|Populations||322,079 (Kamchatka Krai) – 5,404,300 (Krasnodar Krai)|
|Areas||117,600 sq mi (304,500 km2) (Stavropol Krai) – 903,400 sq mi (2,339,700 km2) (Krasnoyarsk Krai)|
|Subdivisions||Raion, urban-type settlements, Selsovet, Closed City|
A krai (Russian: край, tr. kray, IPA: [kraj]) is a type of federal subject of Russia. The country is divided into 85 federal subjects, of which nine are krais. Oblasts, another type of federal subject, are legally identical to krais and the difference between a political entity with the name "krai" or "oblast" is purely traditional, similar to the commonwealths in the United States; both are constituent entities equivalent in legal status in Russia with representation in the Federation Council. During the Soviet era, the autonomous oblasts could be subordinated to republics or krais, but not to oblasts.
Each krai features a state government holding authority over a defined geographic territory, with a state legislature, the Legislative Assembly, that is democratically elected. The Governor is the highest executive position of the state government in a Krai, and is directly appointed by the President of Russia. Krais can be divided into raions (districts), cities/towns of krai significance, and okrugs. Krais previously featured autonomous okrugs until the formation of Zabaykalsky Krai on March 1, 2008, when the last remaining autonomous okrug of a krai was abolished.
The term krai or kray is derived from the Russian word for an edge and can be translated into English as "frontier" or "territory". The largest krai by geographic size is Krasnoyarsk Krai at 2,339,700 square kilometers (903,400 sq mi) and the smallest is Stavropol Krai at 66,500 square kilometers (25,700 sq mi). The most populous krai is Krasnodar Krai at 5,404,300 (2010 Census) and the least populous is Kamchatka Krai at 322,079 (2010).

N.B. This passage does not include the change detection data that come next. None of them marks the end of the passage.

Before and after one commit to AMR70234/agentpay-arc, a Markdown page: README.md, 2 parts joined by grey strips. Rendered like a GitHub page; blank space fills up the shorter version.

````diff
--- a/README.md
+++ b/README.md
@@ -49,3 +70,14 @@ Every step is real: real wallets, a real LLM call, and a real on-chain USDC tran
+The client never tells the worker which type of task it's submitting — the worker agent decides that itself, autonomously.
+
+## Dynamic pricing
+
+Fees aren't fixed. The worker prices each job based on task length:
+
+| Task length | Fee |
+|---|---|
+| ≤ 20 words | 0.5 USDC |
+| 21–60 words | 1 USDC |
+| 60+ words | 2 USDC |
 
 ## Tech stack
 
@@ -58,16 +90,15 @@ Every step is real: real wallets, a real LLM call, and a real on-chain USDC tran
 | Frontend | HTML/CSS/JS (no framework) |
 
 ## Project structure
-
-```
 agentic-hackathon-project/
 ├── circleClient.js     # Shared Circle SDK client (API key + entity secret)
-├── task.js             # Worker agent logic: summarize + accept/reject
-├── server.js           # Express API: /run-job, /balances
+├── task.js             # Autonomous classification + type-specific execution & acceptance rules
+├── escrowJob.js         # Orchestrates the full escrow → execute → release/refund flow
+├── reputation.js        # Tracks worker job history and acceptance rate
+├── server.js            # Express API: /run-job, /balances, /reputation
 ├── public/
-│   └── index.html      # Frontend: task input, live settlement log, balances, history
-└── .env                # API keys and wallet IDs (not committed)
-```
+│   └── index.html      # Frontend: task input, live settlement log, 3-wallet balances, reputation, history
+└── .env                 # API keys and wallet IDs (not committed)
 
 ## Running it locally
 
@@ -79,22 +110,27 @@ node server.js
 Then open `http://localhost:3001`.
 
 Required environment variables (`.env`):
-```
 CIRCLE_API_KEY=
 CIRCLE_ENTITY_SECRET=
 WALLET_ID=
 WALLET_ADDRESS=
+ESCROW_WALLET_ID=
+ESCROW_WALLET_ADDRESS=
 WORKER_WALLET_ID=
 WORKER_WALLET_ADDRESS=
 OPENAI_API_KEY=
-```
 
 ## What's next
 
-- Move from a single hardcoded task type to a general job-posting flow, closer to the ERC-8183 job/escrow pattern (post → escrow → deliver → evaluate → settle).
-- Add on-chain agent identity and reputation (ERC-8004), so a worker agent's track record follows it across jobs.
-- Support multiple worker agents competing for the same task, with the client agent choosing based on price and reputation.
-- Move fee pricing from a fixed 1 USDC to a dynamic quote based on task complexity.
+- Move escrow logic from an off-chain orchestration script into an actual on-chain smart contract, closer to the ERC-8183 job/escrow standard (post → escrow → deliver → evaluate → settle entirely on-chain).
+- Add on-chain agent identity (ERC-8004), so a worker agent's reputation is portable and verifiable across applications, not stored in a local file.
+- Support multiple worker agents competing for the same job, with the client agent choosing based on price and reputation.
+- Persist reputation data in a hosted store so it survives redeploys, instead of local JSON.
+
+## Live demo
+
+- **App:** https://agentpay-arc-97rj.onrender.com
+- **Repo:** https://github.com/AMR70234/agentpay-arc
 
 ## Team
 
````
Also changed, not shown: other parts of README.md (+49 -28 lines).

Historically, krais were massive first-level administrative divisions in the Russian Empire, divided into large guberniyas (governorates). Following the numerous administration reforms during the Soviet era, the guberniyas were abolished and krais were reshaped into smaller, more numerous divisions. Eventually, krais and oblasts became almost totally equal as the top-level administrative division of the Soviet Socialist Republics (SSRs), the constituent political entities of the Soviet Union, with the only difference being autonomous oblasts could be subordinated to krais but not to oblasts. The krais were unique to the Russian SFSR and held very little autonomy or power, but when the Soviet Union dissolved into sovereign states along the lines of the SSRs, they became first-level administrative divisions of the Russian Federation and received much greater devolved power.
- "United States Summary: 2000" (PDF). U.S. Census 2000. U. S. Census Bureau. April 2004. Retrieved June 19, 2018.

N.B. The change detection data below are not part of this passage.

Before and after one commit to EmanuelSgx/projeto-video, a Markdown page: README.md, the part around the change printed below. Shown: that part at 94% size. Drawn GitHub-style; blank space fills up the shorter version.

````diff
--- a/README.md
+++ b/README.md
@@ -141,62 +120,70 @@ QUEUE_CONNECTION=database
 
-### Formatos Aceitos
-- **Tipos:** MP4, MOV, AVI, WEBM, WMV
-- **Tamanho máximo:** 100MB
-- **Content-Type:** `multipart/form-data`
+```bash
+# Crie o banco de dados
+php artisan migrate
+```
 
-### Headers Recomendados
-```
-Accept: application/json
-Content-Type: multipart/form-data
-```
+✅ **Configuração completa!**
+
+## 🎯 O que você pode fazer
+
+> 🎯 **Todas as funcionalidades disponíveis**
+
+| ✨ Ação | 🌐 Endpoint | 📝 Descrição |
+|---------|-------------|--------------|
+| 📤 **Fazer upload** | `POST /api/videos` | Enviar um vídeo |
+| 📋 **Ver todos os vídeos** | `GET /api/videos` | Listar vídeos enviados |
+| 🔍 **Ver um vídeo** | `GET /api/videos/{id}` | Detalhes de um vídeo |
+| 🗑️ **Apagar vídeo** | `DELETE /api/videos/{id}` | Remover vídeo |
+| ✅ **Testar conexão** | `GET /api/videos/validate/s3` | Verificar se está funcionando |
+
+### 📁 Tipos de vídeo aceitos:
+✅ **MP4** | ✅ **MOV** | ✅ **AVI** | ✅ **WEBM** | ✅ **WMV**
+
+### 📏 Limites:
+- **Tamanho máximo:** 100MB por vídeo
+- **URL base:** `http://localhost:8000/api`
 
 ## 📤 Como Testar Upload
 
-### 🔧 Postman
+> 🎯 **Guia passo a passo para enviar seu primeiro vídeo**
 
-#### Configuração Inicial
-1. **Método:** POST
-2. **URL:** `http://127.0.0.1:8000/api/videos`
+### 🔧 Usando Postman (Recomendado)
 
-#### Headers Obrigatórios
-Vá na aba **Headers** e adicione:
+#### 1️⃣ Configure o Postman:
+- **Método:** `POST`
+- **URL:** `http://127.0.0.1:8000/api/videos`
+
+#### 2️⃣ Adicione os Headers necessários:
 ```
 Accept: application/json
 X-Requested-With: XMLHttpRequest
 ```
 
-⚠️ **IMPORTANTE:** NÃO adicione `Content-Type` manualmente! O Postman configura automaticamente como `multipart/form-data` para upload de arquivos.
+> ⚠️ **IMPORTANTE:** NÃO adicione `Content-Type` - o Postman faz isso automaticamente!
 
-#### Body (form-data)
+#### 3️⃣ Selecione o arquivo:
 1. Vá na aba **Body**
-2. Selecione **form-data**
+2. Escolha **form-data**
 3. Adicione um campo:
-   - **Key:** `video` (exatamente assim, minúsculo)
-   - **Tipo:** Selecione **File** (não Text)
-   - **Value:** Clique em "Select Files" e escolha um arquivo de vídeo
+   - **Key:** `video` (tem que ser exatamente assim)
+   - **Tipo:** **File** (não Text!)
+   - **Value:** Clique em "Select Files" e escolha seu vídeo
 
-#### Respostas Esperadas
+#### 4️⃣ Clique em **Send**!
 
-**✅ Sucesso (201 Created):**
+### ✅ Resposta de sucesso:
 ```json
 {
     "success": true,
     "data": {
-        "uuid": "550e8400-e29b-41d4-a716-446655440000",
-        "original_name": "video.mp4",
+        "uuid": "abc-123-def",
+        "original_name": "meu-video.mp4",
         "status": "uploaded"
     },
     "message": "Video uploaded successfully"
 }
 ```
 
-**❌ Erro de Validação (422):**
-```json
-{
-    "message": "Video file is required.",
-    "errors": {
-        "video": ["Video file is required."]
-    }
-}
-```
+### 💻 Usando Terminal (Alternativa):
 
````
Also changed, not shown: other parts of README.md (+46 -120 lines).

- Russian Federal State Statistics Service (2011). "Всероссийская перепись населения 2010 года. Том 1" [2010 All-Russian Population Census, vol. 1]. Всероссийская перепись населения 2010 года [2010 All-Russia Population Census] (in Russian). Federal State Statistics Service.